> [Work order]: In the data below, find every line with the word "version" and copy it out.

-- Records shown follows --

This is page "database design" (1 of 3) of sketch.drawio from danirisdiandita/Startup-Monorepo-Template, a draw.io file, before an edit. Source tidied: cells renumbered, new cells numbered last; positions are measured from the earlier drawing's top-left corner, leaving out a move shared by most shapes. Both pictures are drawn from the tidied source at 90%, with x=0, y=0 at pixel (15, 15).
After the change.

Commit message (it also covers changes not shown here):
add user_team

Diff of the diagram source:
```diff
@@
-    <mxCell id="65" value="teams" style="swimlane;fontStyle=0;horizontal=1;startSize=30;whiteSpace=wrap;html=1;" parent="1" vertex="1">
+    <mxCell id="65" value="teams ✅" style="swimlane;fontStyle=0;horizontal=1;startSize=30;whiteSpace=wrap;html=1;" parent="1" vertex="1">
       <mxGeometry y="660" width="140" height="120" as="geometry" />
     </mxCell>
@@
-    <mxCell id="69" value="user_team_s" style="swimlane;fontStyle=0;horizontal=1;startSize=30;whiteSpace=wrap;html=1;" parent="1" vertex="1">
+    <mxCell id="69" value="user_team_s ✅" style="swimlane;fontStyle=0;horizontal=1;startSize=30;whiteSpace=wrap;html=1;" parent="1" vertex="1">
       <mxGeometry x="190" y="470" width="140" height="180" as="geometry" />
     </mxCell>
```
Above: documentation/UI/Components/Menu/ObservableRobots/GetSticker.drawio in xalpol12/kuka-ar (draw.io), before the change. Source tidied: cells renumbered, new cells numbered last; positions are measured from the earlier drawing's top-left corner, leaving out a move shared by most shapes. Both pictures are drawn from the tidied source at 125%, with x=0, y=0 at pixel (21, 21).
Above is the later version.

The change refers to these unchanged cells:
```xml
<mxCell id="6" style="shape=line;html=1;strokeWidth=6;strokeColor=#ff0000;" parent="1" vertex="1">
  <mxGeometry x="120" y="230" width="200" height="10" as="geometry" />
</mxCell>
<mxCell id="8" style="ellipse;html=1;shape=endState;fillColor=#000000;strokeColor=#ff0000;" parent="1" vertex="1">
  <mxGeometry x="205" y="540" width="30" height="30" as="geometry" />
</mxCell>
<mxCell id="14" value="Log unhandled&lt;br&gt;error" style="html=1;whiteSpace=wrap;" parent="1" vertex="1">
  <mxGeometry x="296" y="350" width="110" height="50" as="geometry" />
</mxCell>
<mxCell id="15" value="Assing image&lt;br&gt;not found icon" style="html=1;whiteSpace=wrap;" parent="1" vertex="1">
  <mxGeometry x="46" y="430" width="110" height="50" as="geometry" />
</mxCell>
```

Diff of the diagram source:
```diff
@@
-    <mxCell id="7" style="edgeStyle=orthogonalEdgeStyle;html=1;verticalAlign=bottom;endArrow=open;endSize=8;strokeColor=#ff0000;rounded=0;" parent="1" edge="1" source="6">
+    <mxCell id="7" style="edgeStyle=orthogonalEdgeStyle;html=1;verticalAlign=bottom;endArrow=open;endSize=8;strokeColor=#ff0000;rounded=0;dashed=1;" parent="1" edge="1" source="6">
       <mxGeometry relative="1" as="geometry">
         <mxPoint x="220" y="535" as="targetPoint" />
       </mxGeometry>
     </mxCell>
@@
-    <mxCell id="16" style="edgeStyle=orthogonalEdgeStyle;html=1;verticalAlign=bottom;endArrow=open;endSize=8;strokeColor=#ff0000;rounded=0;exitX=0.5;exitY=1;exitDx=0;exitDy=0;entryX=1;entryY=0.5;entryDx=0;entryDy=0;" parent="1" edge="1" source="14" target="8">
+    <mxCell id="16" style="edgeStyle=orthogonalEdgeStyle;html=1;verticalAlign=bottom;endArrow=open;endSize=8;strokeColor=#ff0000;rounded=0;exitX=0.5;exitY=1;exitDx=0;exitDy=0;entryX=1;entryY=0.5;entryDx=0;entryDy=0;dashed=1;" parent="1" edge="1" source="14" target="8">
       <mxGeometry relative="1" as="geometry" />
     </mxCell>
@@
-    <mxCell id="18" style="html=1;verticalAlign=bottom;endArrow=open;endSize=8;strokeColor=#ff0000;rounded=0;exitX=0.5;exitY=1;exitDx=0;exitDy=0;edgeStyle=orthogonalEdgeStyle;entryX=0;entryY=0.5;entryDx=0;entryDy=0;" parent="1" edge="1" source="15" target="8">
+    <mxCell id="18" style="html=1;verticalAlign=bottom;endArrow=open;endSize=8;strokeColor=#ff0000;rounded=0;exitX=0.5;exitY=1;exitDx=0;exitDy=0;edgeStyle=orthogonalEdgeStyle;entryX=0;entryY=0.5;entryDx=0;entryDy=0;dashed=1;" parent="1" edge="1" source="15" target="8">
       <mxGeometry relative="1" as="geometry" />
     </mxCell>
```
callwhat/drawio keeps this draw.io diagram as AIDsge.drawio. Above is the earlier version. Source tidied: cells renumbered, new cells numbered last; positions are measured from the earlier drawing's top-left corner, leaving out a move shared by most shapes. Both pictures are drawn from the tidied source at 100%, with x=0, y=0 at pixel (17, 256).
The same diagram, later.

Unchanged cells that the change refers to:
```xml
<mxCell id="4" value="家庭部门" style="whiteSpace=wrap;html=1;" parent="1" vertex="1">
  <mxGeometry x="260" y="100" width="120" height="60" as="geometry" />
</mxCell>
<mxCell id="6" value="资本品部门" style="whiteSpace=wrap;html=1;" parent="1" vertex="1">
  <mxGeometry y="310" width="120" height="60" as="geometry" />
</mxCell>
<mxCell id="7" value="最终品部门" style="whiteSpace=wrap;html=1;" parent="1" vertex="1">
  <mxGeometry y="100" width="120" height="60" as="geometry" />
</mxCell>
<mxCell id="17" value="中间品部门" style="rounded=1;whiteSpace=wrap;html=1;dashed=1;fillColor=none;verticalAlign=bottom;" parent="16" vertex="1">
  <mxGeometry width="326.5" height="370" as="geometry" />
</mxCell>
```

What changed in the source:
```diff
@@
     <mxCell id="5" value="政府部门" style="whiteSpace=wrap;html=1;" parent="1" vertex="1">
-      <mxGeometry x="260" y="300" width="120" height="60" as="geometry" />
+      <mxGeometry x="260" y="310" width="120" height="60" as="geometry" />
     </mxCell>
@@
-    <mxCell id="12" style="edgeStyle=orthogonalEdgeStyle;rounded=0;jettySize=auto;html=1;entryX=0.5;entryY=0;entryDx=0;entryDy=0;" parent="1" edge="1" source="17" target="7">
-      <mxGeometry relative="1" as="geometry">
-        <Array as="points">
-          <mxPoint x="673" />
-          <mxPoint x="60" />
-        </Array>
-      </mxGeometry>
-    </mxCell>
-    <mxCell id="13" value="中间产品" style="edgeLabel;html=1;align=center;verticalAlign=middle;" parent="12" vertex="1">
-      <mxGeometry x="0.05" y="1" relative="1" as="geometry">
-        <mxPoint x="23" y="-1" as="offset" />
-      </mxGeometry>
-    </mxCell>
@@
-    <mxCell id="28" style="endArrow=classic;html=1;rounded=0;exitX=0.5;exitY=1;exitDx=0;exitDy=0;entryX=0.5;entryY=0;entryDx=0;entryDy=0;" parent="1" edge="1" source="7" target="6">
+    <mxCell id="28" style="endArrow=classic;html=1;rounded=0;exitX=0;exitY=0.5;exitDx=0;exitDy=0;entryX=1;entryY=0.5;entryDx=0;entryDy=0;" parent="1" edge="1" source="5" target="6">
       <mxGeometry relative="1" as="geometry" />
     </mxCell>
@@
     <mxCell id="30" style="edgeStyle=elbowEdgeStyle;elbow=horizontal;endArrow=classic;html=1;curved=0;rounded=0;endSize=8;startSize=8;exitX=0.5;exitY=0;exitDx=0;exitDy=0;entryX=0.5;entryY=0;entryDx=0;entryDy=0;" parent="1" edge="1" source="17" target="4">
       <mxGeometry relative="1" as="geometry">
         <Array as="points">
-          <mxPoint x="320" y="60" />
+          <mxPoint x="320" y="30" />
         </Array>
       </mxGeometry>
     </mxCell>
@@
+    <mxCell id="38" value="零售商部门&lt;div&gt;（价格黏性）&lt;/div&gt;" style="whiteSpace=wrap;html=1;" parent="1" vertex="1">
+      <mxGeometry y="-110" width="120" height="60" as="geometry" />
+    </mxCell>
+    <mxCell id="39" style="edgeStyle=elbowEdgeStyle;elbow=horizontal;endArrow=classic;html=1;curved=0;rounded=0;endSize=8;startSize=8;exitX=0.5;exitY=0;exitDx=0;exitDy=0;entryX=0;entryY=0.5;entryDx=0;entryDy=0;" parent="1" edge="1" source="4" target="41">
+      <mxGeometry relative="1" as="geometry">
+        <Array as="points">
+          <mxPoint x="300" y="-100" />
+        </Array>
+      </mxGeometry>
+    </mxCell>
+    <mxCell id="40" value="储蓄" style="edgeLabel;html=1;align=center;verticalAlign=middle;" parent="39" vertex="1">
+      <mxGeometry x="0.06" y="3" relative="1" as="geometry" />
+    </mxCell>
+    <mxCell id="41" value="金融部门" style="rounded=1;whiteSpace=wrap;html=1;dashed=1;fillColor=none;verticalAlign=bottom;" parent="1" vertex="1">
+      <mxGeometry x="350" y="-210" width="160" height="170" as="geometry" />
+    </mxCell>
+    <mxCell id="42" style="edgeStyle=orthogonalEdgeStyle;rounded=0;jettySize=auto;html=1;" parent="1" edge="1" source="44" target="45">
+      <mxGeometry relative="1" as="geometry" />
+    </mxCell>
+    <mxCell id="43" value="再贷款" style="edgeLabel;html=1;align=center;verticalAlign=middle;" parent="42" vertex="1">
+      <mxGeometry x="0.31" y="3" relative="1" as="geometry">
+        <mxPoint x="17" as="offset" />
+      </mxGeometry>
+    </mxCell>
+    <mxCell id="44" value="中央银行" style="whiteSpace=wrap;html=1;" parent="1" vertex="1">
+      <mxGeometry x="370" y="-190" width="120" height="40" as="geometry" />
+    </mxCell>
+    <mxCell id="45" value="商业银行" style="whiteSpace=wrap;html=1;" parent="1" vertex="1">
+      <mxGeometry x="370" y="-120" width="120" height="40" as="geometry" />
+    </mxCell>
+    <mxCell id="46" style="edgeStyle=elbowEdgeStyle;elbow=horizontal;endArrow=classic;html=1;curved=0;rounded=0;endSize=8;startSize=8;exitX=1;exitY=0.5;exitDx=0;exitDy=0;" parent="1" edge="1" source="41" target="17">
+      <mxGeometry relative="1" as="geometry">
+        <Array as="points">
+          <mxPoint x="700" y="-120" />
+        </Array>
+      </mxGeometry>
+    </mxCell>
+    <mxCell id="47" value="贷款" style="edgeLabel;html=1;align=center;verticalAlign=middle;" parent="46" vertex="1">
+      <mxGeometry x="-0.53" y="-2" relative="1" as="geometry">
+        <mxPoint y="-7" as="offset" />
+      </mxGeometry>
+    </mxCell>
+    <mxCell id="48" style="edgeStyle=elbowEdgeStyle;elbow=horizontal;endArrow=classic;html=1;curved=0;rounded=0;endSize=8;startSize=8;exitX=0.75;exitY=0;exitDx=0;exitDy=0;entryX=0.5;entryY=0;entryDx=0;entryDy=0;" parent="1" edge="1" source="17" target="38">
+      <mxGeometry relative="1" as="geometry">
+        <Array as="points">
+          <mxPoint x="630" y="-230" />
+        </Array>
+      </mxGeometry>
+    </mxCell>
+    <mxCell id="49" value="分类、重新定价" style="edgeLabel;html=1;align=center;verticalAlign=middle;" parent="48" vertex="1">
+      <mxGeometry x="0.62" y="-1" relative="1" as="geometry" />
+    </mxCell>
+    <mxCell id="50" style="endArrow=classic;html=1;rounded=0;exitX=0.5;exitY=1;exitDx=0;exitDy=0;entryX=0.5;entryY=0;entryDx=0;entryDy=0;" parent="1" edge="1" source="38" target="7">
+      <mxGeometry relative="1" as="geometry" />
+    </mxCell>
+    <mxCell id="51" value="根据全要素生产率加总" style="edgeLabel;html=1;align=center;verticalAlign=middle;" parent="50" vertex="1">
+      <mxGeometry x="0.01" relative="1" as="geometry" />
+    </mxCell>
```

-- Records shown concluded --

> [Answer to this problem]:
Above is the later version.
callwhat/drawio keeps this draw.io diagram as AIDsge.drawio. Above is the earlier version. Source tidied: cells renumbered, new cells numbered last; positions are measured from the earlier drawing's top-left corner, leaving out a move shared by most shapes. Both pictures are drawn from the tidied source at 100%, with x=0, y=0 at pixel (17, 256).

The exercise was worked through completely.